Copy out every line in the entries below that includes "xlsx".

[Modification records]
Content starts

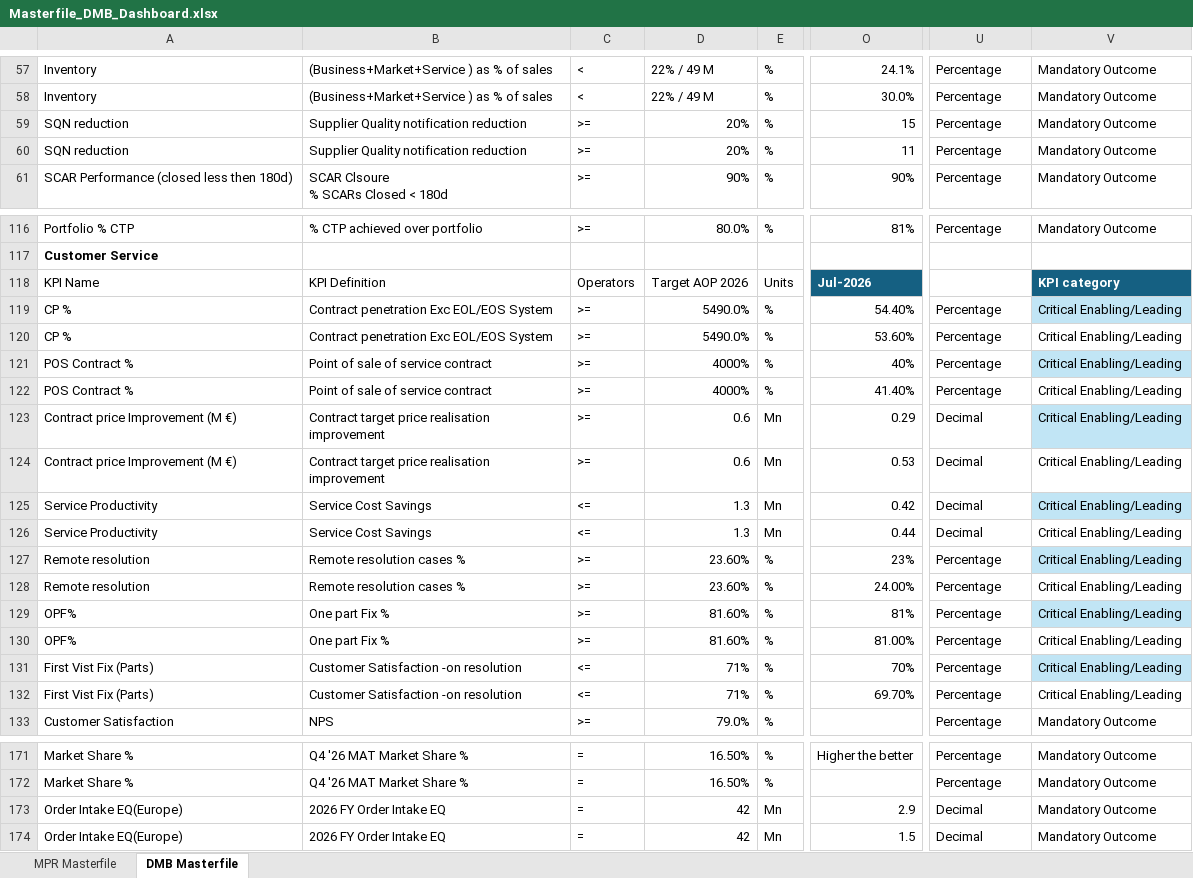
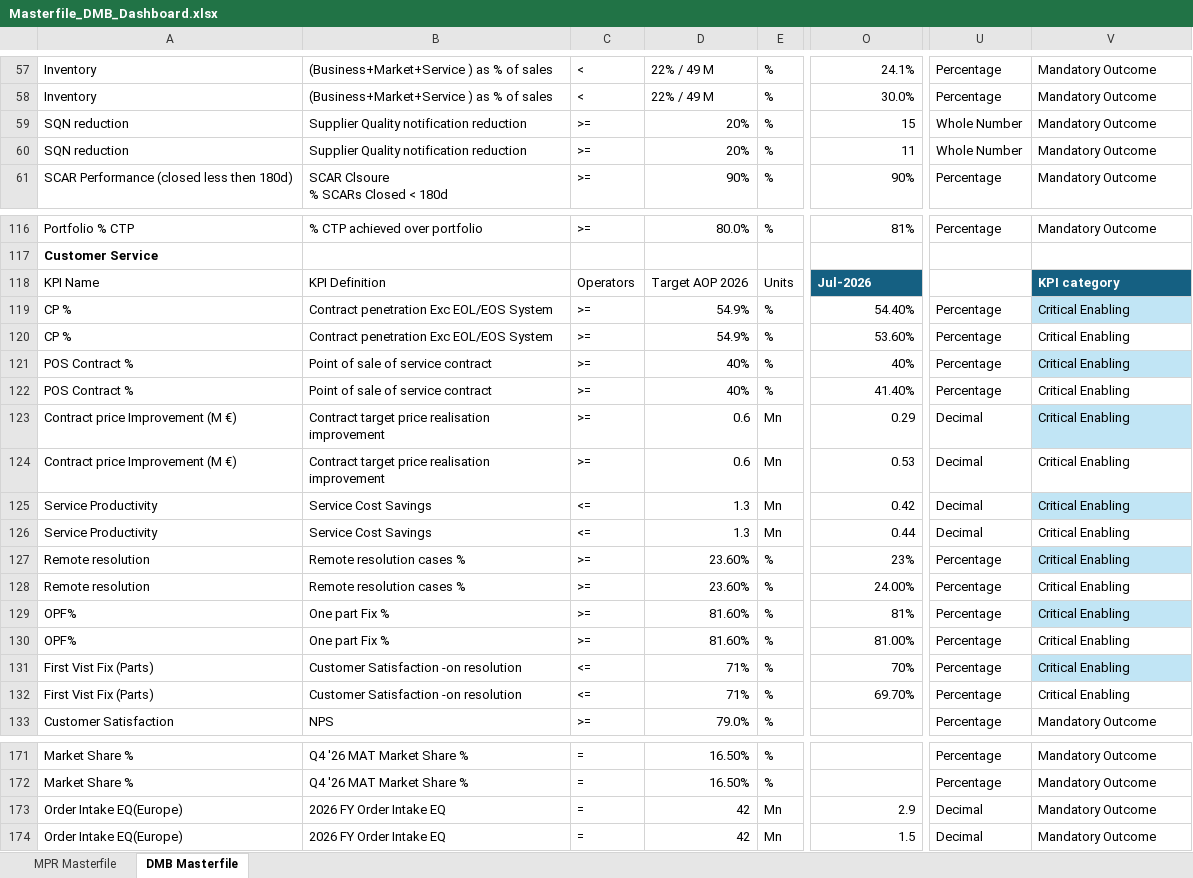
Before and after one commit to pratibha131/DMB-Dashboard, an Excel workbook: data/Masterfile_DMB_Dashboard.xlsx, sheet DMB Masterfile, drawn as a sheet; only a part is shown, gaps mark what is left out; values as stored, in another font and other column widths than the file's, no borders; table styles not drawn; the diff covers the shown part only; the diff names each change by its address in the sheet, - before the commit and + after, or states it on an @@ line.

Commit message:
Auto-sync Masterfile_DMB_Dashboard.xlsx from SharePoint via live sync [skip ci]

```diff
--- a/data/Masterfile_DMB_Dashboard.xlsx (sheet DMB Masterfile)
+++ b/data/Masterfile_DMB_Dashboard.xlsx (sheet DMB Masterfile)
-U59:U60: Percentage
+U59:U60: Whole Number
-D119:D120: 5490.0%
+D119:D120: 54.9%
-V119:V132: Critical Enabling/Leading
+V119:V132: Critical Enabling
-D121:D122: 4000%
+D121:D122: 40%
-O171: Higher the better
+O171: (empty)
```
Also changed, not shown: 146 edited cells elsewhere in this sheet, sheet MPR Masterfile, hidden cells.
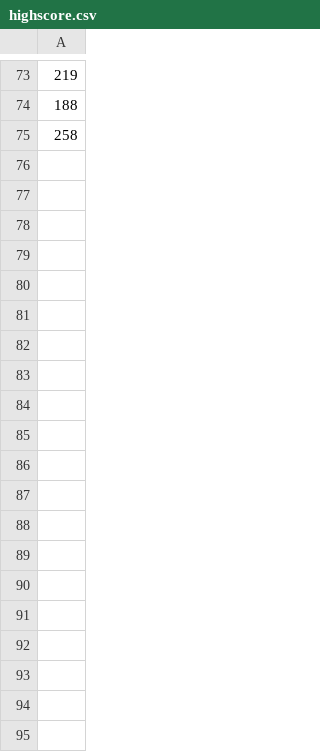
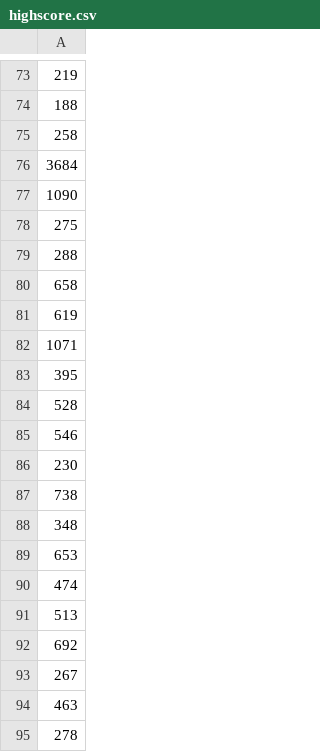
Before and after one commit to duuusen/Programming-Basics-Game, a CSV file: data/highscore.csv, drawn as a sheet; only a part is shown, gaps mark what is left out; the diff covers the shown part only; the diff names each change by its address in the sheet, - before the commit and + after, or states it on an @@ line.

```diff
--- a/data/highscore.csv
+++ b/data/highscore.csv
+row 76: 3684
+row 77: 1090
+row 78: 275
+row 79: 288
+row 80: 658
+row 81: 619
+row 82: 1071
+row 83: 395
+row 84: 528
+row 85: 546
+row 86: 230
+row 87: 738
+row 88: 348
+row 89: 653
+row 90: 474
+row 91: 513
+row 92: 692
+row 93: 267
+row 94: 463
+row 95: 278
```
Also changed, not shown: 63 added rows elsewhere in this file, 17 other files.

Content ends

Answer section
Before and after one commit to pratibha131/DMB-Dashboard, an Excel workbook: data/Masterfile_DMB_Dashboard.xlsx, sheet DMB Masterfile, drawn as a sheet; only a part is shown, gaps mark what is left out; values as stored, in another font and other column widths than the file's, no borders; table styles not drawn; the diff covers the shown part only; the diff names each change by its address in the sheet, - before the commit and + after, or states it on an @@ line.
Auto-sync Masterfile_DMB_Dashboard.xlsx from SharePoint via live sync [skip ci]
--- a/data/Masterfile_DMB_Dashboard.xlsx (sheet DMB Masterfile)
+++ b/data/Masterfile_DMB_Dashboard.xlsx (sheet DMB Masterfile)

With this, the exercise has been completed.